In an effort to combat the growing obesity crisis, food outlets will get tax cuts for adding and offering salads on their menus. Outlets will receive discounts on their business rates, providing they offer healthy options. The proposals will also see councils banning planning permission for new outlets which only serve “junk food”, and prioritising applications by those which offer meals low in fat and sugar.
Alarming statistics reveal that one in five children are obese or overweight by the time they start primary school, rising to one in three by the time they leave.
The schemes will also see cut-price advertising for retailers offering healthy food and drink, improvements in nursery school foods and mosques asked to introduce lessons for children in exercise and nutrition. Public health minister Seema Kennedy backed five council-led programmes to tackle childhood obesity, which will be rolled out nationally, if they succeed.

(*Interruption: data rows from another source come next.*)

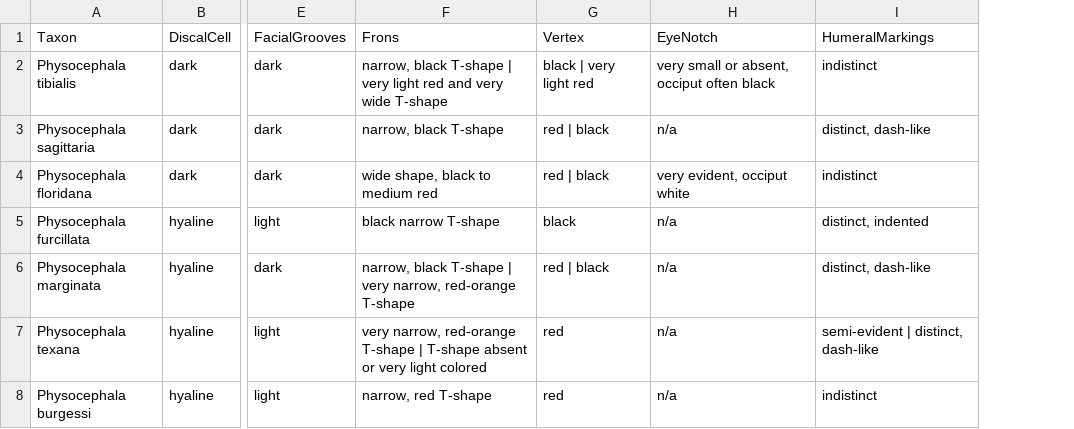
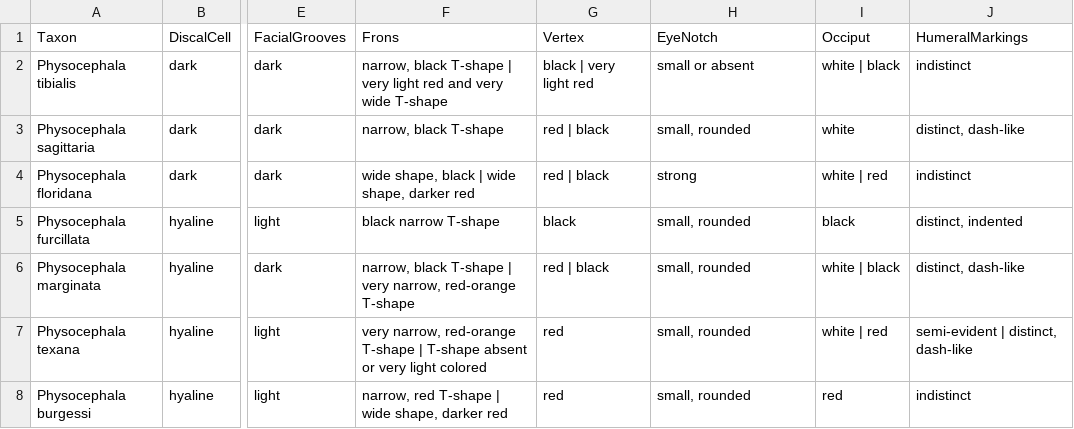
Before and after one commit to zdankowicz/homalodisca, a CSV file: identikit/kb/physocephala/taxa.csv, drawn as a sheet; only a part is shown, gaps mark what is left out; the diff names each change by its address in the sheet, - before the commit and + after, or states it on an @@ line.

Commit message:
Update taxa.csv

```diff
--- a/identikit/kb/physocephala/taxa.csv
+++ b/identikit/kb/physocephala/taxa.csv
+column I (Occiput), rows 2-8: white | black | white | white | red | black | white | black | white | red | red
-H2 (EyeNotch): very small or absent, occiput often black
+H2 (EyeNotch): small or absent
-H3 (EyeNotch): n/a
+H3 (EyeNotch): small, rounded
-F4 (Frons): wide shape, black to medium red
+F4 (Frons): wide shape, black | wide shape, darker red
-H4 (EyeNotch): very evident, occiput white
+H4 (EyeNotch): strong
-H5:H8 (EyeNotch): n/a
+H5:H8 (EyeNotch): small, rounded
-F8 (Frons): narrow, red T-shape
+F8 (Frons): narrow, red T-shape | wide shape, darker red
```
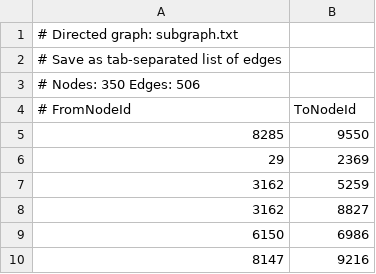
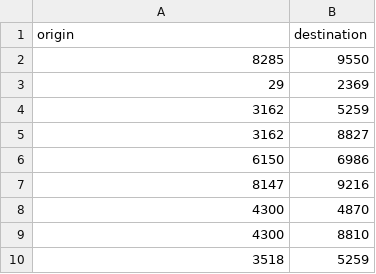
Before and after one commit to lohoi/lohoi.github.io, a CSV file: subgraph.csv, drawn as a sheet; only a part is shown; the shorter side is filled out with more unchanged rows.

Commit message:
yeha

```diff
--- a/subgraph.csv
+++ b/subgraph.csv
@@ -1,5 +1,2 @@
-# Directed graph: subgraph.txt
-# Save as tab-separated list of edges
-# Nodes: 350 Edges: 506
-# FromNodeId,ToNodeId
+origin,destination
 8285,9550
```
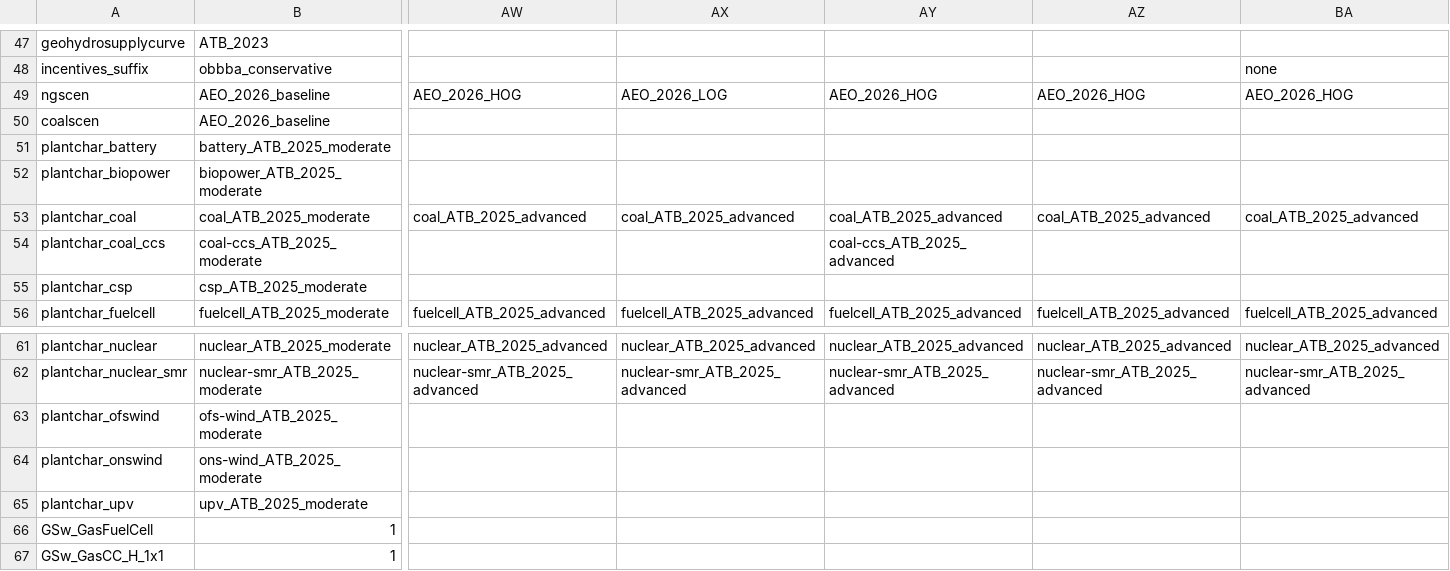
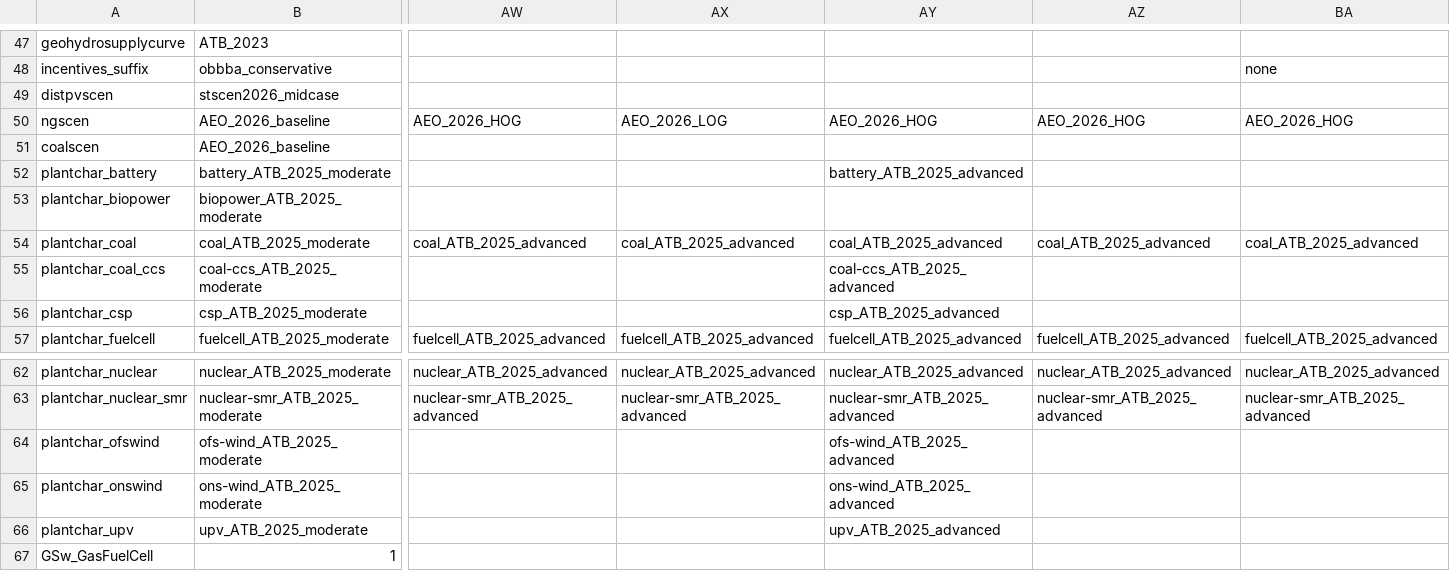
Before and after one commit to ReEDS-Model/ReEDS, a CSV file: cases_standardscenarios.csv, drawn as a sheet; only a part is shown, gaps mark what is left out; the shorter side is filled out with more unchanged rows; addresses are those after the commit; rows hold the shown columns only; the diff names each change by its address in the sheet, - before the commit and + after, or states it on an @@ line.

Commit message:
updated abundance case, add new dgen scenario

```diff
--- a/cases_standardscenarios.csv
+++ b/cases_standardscenarios.csv
+row 49: distpvscen | stscen2026_midcase
-AY52: (empty)
+AY52: battery_ATB_2025_advanced
-AY56: (empty)
+AY56: csp_ATB_2025_advanced
-AY64: (empty)
+AY64: ofs-wind_ATB_2025_advanced
-AY65: (empty)
+AY65: ons-wind_ATB_2025_advanced
-AY66: (empty)
+AY66: upv_ATB_2025_advanced
```
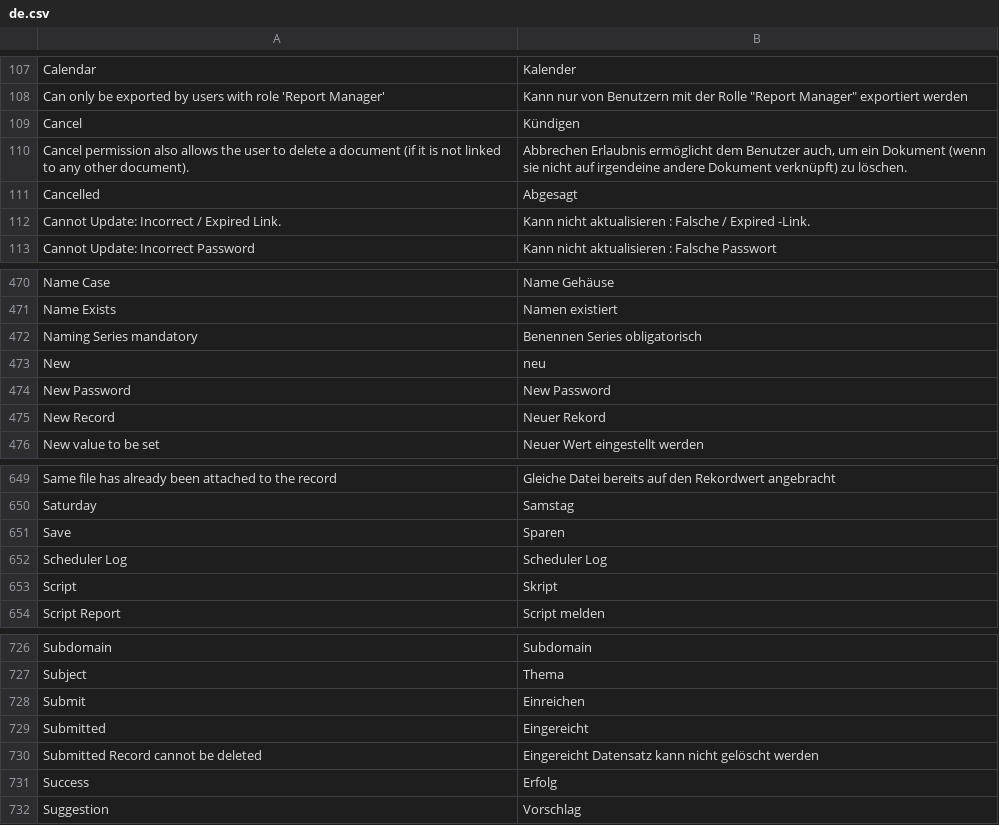
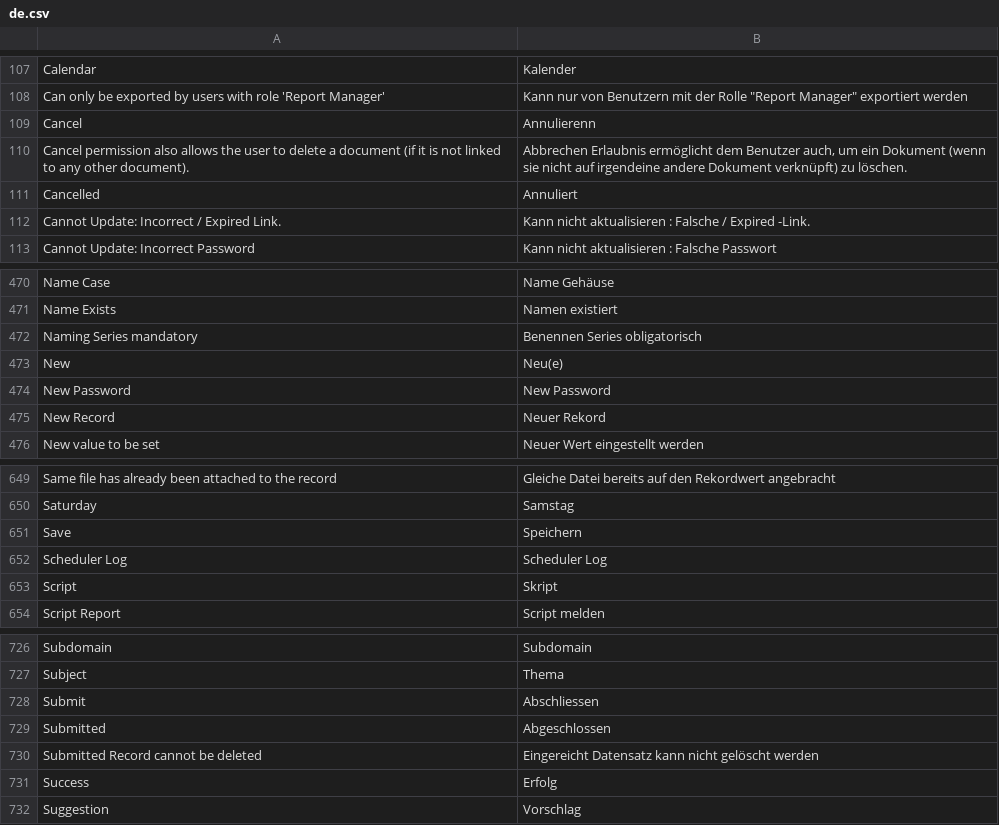
Before and after one commit to experiments001/frappe-sqlite, a CSV file: frappe/translations/de.csv, drawn as a sheet; only a part is shown, gaps mark what is left out.

Commit message:
Corrected a few German translations

```diff
--- a/frappe/translations/de.csv
+++ b/frappe/translations/de.csv
@@ -114,5 +114,5 @@ Calendar,Kalender
 Can only be exported by users with role 'Report Manager',"Kann nur von Benutzern mit der Rolle ""Report Manager"" exportiert werden"
-Cancel,Kündigen
+Cancel,Annulierenn
 Cancel permission also allows the user to delete a document (if it is not linked to any other document).,"Abbrechen Erlaubnis ermöglicht dem Benutzer auch, um ein Dokument (wenn sie nicht auf irgendeine andere Dokument verknüpft) zu löschen."
-Cancelled,Abgesagt
+Cancelled,Annuliert
 Cannot Update: Incorrect / Expired Link.,Kann nicht aktualisieren : Falsche / Expired -Link.
@@ -484,3 +484,3 @@ Name Exists,Namen existiert
 Naming Series mandatory,Benennen Series obligatorisch
-New,neu
+New,Neu(e)
 New Password,New Password
@@ -663,3 +663,3 @@ Same file has already been attached to the record,Gleiche Datei bereits auf den
 Saturday,Samstag
-Save,Sparen
+Save,Speichern
 Scheduler Log,Scheduler Log
@@ -740,4 +740,4 @@ Subdomain,Subdomain
 Subject,Thema
-Submit,Einreichen
-Submitted,Eingereicht
+Submit,Abschliessen
+Submitted,Abgeschlossen
 Submitted Record cannot be deleted,Eingereicht Datensatz kann nicht gelöscht werden
```
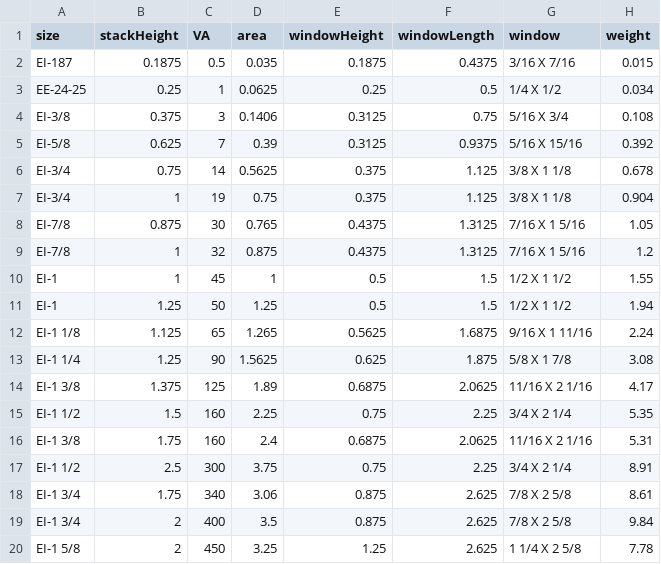
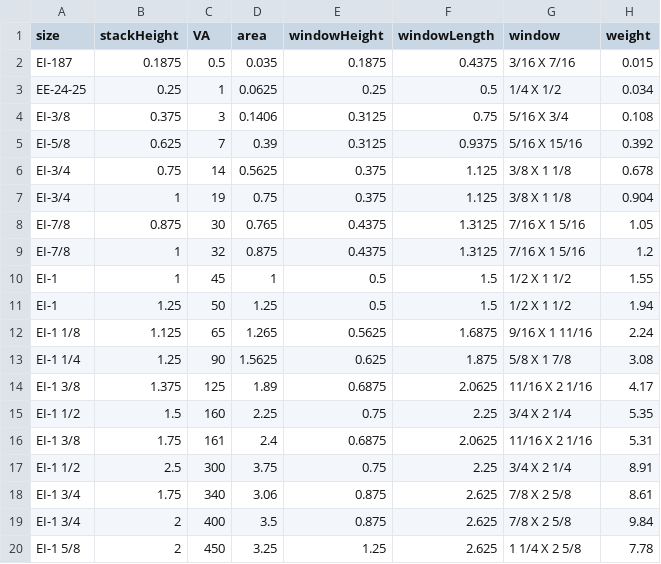
Before and after one commit to jilott/valvestudio, a CSV file: projects/transformerdesigner/power/lamination table.csv, drawn as a sheet.

```diff
--- a/projects/transformerdesigner/power/lamination table.csv
+++ b/projects/transformerdesigner/power/lamination table.csv
@@ -15,3 +15,3 @@ EI-1 3/8,1.375,125,1.89,0.6875,2.0625,11/16 X 2 1/16,4.17
 EI-1 1/2,1.5,160,2.25,0.75,2.25,3/4 X 2 1/4,5.35
-EI-1 3/8,1.75,160,2.4,0.6875,2.0625,11/16 X 2 1/16,5.31
+EI-1 3/8,1.75,161,2.4,0.6875,2.0625,11/16 X 2 1/16,5.31
 EI-1 1/2,2.5,300,3.75,0.75,2.25,3/4 X 2 1/4,8.91
```
Also changed, not shown: 6 other files.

Blackburn with Darwen council are among the five councils which will offer cafes and restaurants a discount on their business rates if their menus include healthy options. The council will also offer free waste removal and subsidised advertising to companies which meet their standards. In Lewisham, in London, unsold advertising space will be used for health promotion advertisements. And in Bradford, councils will work with local mosques to provide exercise classes, healthier food and lessons in nutrition to South Asian children, who are at greater risk of obesity.
Alison Tedstone, chief nutritionist at Public Health England, said: “While obesity has no quick fix, these trailblazers are forging innovative solutions that clearly prioritise children and their long-term health.”